## What to work on
The answer must reproduce all of the data below exactly and contain no images.

## Supplied material
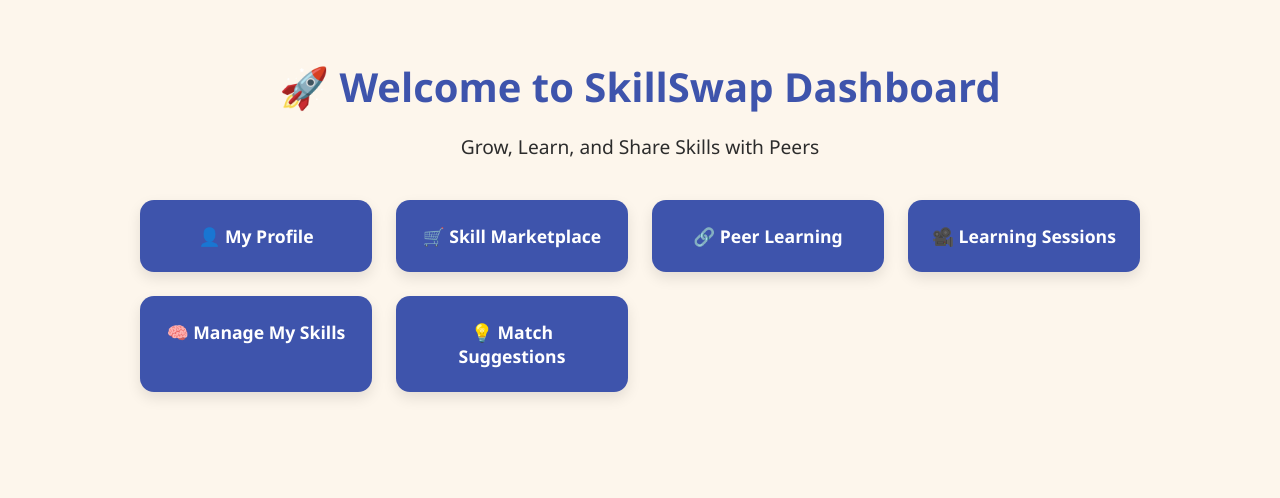
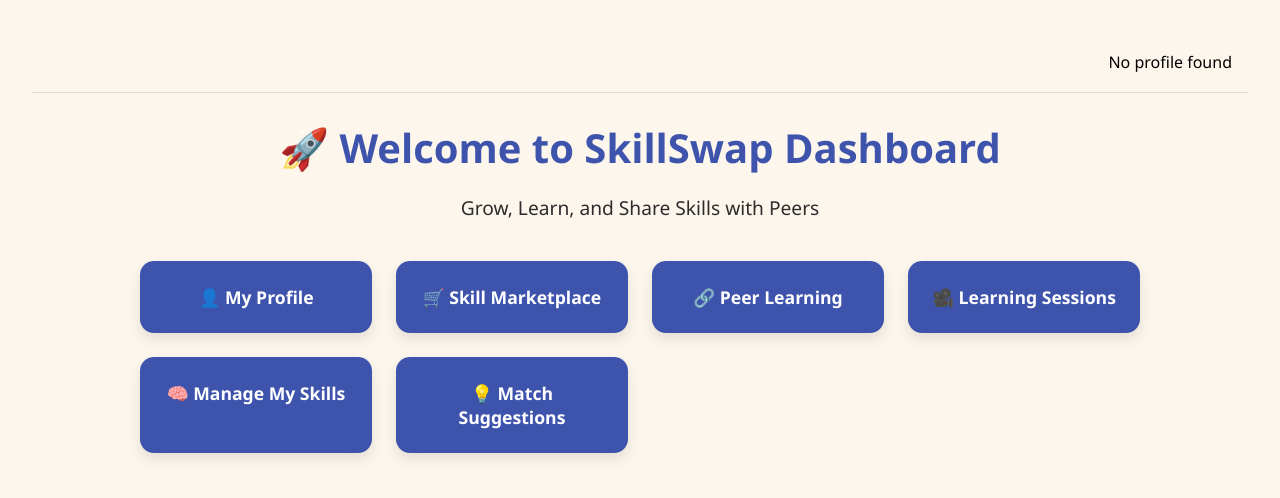
Before and after one commit to Priyadarshinimulloli/SkillSwap, a React (Vite) app in the folder client/: page /dashboard in a window 1280 px wide. Shown: the top 498 px of the page. Built offline with nearby package versions, Linux system fonts and the light colour scheme; no server answers.

Commit message:
updated profile login with dynamically

```diff
--- a/client/src/App.jsx
+++ b/client/src/App.jsx
@@ -34,6 +34,7 @@ const App = () => {
       {/* Wildcard fallback */}
       <Route path="*" element={<Navigate to="/login" replace />} />
     </Routes>
+
   );
 };
 
--- a/client/src/pages/Dashboard.jsx
+++ b/client/src/pages/Dashboard.jsx
@@ -1,10 +1,17 @@
-// pages/Dashboard.jsx
+// Dashboard.jsx
 import React from 'react';
 import { Link } from 'react-router-dom';
+import DashboardProfile from './DashboardProfile';
 
 const Dashboard = () => {
+  const email = 'test@example.com'; // your test email
+
   return (
     <div style={styles.container}>
+      <header style={styles.header}>
+        <DashboardProfile email={email} />
+      </header>
+
       <h1 style={styles.title}>🚀 Welcome to SkillSwap Dashboard</h1>
       <p style={styles.subtitle}>Grow, Learn, and Share Skills with Peers</p>
 
@@ -25,36 +32,52 @@ const styles = {
     padding: '2rem',
     minHeight: '100vh',
     backgroundColor: '#FDF6EC',
-    textAlign: 'center',
-    fontFamily: 'Segoe UI, sans-serif',
+    fontFamily: 'Segoe UI, Tahoma, Geneva, Verdana, sans-serif',
+  },
+  header: {
+    display: 'flex',
+    justifyContent: 'flex-end',
+    marginBottom: '1.5rem',
+    paddingRight: '1rem',
+    borderBottom: '1px solid #ddd',
+    alignItems: 'center',
+    height: 60,
   },
   title: {
     fontSize: '2.5rem',
     marginBottom: '0.5rem',
     color: '#3E54AC',
+    textAlign: 'center',
   },
   subtitle: {
     fontSize: '1.2rem',
     marginBottom: '2.5rem',
     color: '#2C2C2C',
+    textAlign: 'center',
   },
   navContainer: {
     display: 'grid',
     gridTemplateColumns: 'repeat(auto-fit, minmax(220px, 1fr))',
     gap: '1.5rem',
-    maxWidth: '1000px',
+    maxWidth: 1000,
     margin: '0 auto',
   },
   card: {
     padding: '1.5rem',
     backgroundColor: '#3E54AC',
-    borderRadius: '14px',
+    borderRadius: 14,
     textDecoration: 'none',
     color: '#FFFFFF',
     fontSize: '1.1rem',
     fontWeight: '600',
     boxShadow: '0 6px 14px rgba(0, 0, 0, 0.1)',
-    transition: 'transform 0.3s ease, box-shadow 0.3s ease',
+    transition: 'transform 0.2s ease, box-shadow 0.2s ease',
+    textAlign: 'center',
+    cursor: 'pointer',
+  },
+  cardHover: {
+    transform: 'translateY(-4px)',
+    boxShadow: '0 10px 20px rgba(0, 0, 0, 0.15)',
   },
 };
 
--- /dev/null
+++ b/client/src/pages/DashboardProfile.jsx
@@ -0,0 +1,58 @@
+// DashboardProfile.jsx
+import React, { useState, useEffect } from 'react';
+import axios from 'axios';
+
+const DashboardProfile = ({ email }) => {
+  const [profile, setProfile] = useState(null);
+  const [open, setOpen] = useState(false);
+  const [loading, setLoading] = useState(true);
+
+  useEffect(() => {
+    axios.get(`http://localhost:5000/api/userprofile/${encodeURIComponent(email)}`)
+      .then(res => {
+        setProfile(res.data);
+        setLoading(false);
+      })
+      .catch(err => {
+        console.error('Error fetching profile:', err);
+        setLoading(false);
+      });
+  }, [email]);
+
+  if (loading) return <div>Loading profile...</div>;
+  if (!profile) return <div>No profile found</div>;
+
+  return (
+    <div style={{ position: 'relative', display: 'inline-block' }}>
+      <img
+        src={profile.profilePic || 'https://via.placeholder.com/40'}
+        alt="Profile"
+        style={{ width: 40, height: 40, borderRadius: '50%', cursor: 'pointer', border: '2px solid #3E54AC' }}
+        onClick={() => setOpen(!open)}
+      />
+      {open && (
+        <div style={{
+          position: 'absolute',
+          right: 0,
+          top: 'calc(100% + 5px)',
+          background: 'white',
+          border: '1px solid #ccc',
+          borderRadius: 8,
+          padding: 15,
+          width: 250,
+          boxShadow: '0 4px 8px rgba(0,0,0,0.1)',
+          zIndex: 1000,
+        }}>
+          <p><strong>{profile.name}</strong></p>
+          <p>{profile.email}</p>
+          <p><strong>Skills Offered:</strong> {profile.skillsOffered.join(', ')}</p>
+          <p><strong>Skills Wanted:</strong> {profile.skillsWanted.join(', ')}</p>
+          <p><strong>Availability:</strong> {profile.availability}</p>
+          <a href={profile.portfolioLink} target="_blank" rel="noreferrer">Portfolio Link</a>
+        </div>
+      )}
+    </div>
+  );
+};
+
+export default DashboardProfile;
--- a/client/src/pages/Profile.jsx
+++ b/client/src/pages/Profile.jsx
@@ -26,6 +26,7 @@ const Profile = () => {
       .then(res => {
         setProfile(res.data);
         setPreview(res.data.profilePic);
+
       })
       .catch(err => console.log("No existing profile"));
   }, []);
```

## Response
Before and after one commit to Priyadarshinimulloli/SkillSwap, a React (Vite) app in the folder client/: page /dashboard in a window 1280 px wide. Shown: the top 498 px of the page. Built offline with nearby package versions, Linux system fonts and the light colour scheme; no server answers.

Commit message:
updated profile login with dynamically

```diff
--- a/client/src/App.jsx
+++ b/client/src/App.jsx
@@ -34,6 +34,7 @@ const App = () => {
       {/* Wildcard fallback */}
       <Route path="*" element={<Navigate to="/login" replace />} />
     </Routes>
+
   );
 };
 
--- a/client/src/pages/Dashboard.jsx
+++ b/client/src/pages/Dashboard.jsx
@@ -1,10 +1,17 @@
-// pages/Dashboard.jsx
+// Dashboard.jsx
 import React from 'react';
 import { Link } from 'react-router-dom';
+import DashboardProfile from './DashboardProfile';
 
 const Dashboard = () => {
+  const email = 'test@example.com'; // your test email
+
   return (
     <div style={styles.container}>
+      <header style={styles.header}>
+        <DashboardProfile email={email} />
+      </header>
+
       <h1 style={styles.title}>🚀 Welcome to SkillSwap Dashboard</h1>
       <p style={styles.subtitle}>Grow, Learn, and Share Skills with Peers</p>
 
@@ -25,36 +32,52 @@ const styles = {
     padding: '2rem',
     minHeight: '100vh',
     backgroundColor: '#FDF6EC',
-    textAlign: 'center',
-    fontFamily: 'Segoe UI, sans-serif',
+    fontFamily: 'Segoe UI, Tahoma, Geneva, Verdana, sans-serif',
+  },
+  header: {
+    display: 'flex',
+    justifyContent: 'flex-end',
+    marginBottom: '1.5rem',
+    paddingRight: '1rem',
+    borderBottom: '1px solid #ddd',
+    alignItems: 'center',
+    height: 60,
   },
   title: {
     fontSize: '2.5rem',
     marginBottom: '0.5rem',
     color: '#3E54AC',
+    textAlign: 'center',
   },
   subtitle: {
     fontSize: '1.2rem',
     marginBottom: '2.5rem',
     color: '#2C2C2C',
+    textAlign: 'center',
   },
   navContainer: {
     display: 'grid',
     gridTemplateColumns: 'repeat(auto-fit, minmax(220px, 1fr))',
     gap: '1.5rem',
-    maxWidth: '1000px',
+    maxWidth: 1000,
     margin: '0 auto',
   },
   card: {
     padding: '1.5rem',
     backgroundColor: '#3E54AC',
-    borderRadius: '14px',
+    borderRadius: 14,
     textDecoration: 'none',
     color: '#FFFFFF',
     fontSize: '1.1rem',
     fontWeight: '600',
     boxShadow: '0 6px 14px rgba(0, 0, 0, 0.1)',
-    transition: 'transform 0.3s ease, box-shadow 0.3s ease',
+    transition: 'transform 0.2s ease, box-shadow 0.2s ease',
+    textAlign: 'center',
+    cursor: 'pointer',
+  },
+  cardHover: {
+    transform: 'translateY(-4px)',
+    boxShadow: '0 10px 20px rgba(0, 0, 0, 0.15)',
   },
 };
 
--- /dev/null
+++ b/client/src/pages/DashboardProfile.jsx
@@ -0,0 +1,58 @@
+// DashboardProfile.jsx
+import React, { useState, useEffect } from 'react';
+import axios from 'axios';
+
+const DashboardProfile = ({ email }) => {
+  const [profile, setProfile] = useState(null);
+  const [open, setOpen] = useState(false);
+  const [loading, setLoading] = useState(true);
+
+  useEffect(() => {
+    axios.get(`http://localhost:5000/api/userprofile/${encodeURIComponent(email)}`)
+      .then(res => {
+        setProfile(res.data);
+        setLoading(false);
+      })
+      .catch(err => {
+        console.error('Error fetching profile:', err);
+        setLoading(false);
+      });
+  }, [email]);
+
+  if (loading) return <div>Loading profile...</div>;
+  if (!profile) return <div>No profile found</div>;
+
+  return (
+    <div style={{ position: 'relative', display: 'inline-block' }}>
+      <img
+        src={profile.profilePic || 'https://via.placeholder.com/40'}
+        alt="Profile"
+        style={{ width: 40, height: 40, borderRadius: '50%', cursor: 'pointer', border: '2px solid #3E54AC' }}
+        onClick={() => setOpen(!open)}
+      />
+      {open && (
+        <div style={{
+          position: 'absolute',
+          right: 0,
+          top: 'calc(100% + 5px)',
+          background: 'white',
+          border: '1px solid #ccc',
+          borderRadius: 8,
+          padding: 15,
+          width: 250,
+          boxShadow: '0 4px 8px rgba(0,0,0,0.1)',
+          zIndex: 1000,
+        }}>
+          <p><strong>{profile.name}</strong></p>
+          <p>{profile.email}</p>
+          <p><strong>Skills Offered:</strong> {profile.skillsOffered.join(', ')}</p>
+          <p><strong>Skills Wanted:</strong> {profile.skillsWanted.join(', ')}</p>
+          <p><strong>Availability:</strong> {profile.availability}</p>
+          <a href={profile.portfolioLink} target="_blank" rel="noreferrer">Portfolio Link</a>
+        </div>
+      )}
+    </div>
+  );
+};
+
+export default DashboardProfile;
--- a/client/src/pages/Profile.jsx
+++ b/client/src/pages/Profile.jsx
@@ -26,6 +26,7 @@ const Profile = () => {
       .then(res => {
         setProfile(res.data);
         setPreview(res.data.profilePic);
+
       })
       .catch(err => console.log("No existing profile"));
   }, []);
```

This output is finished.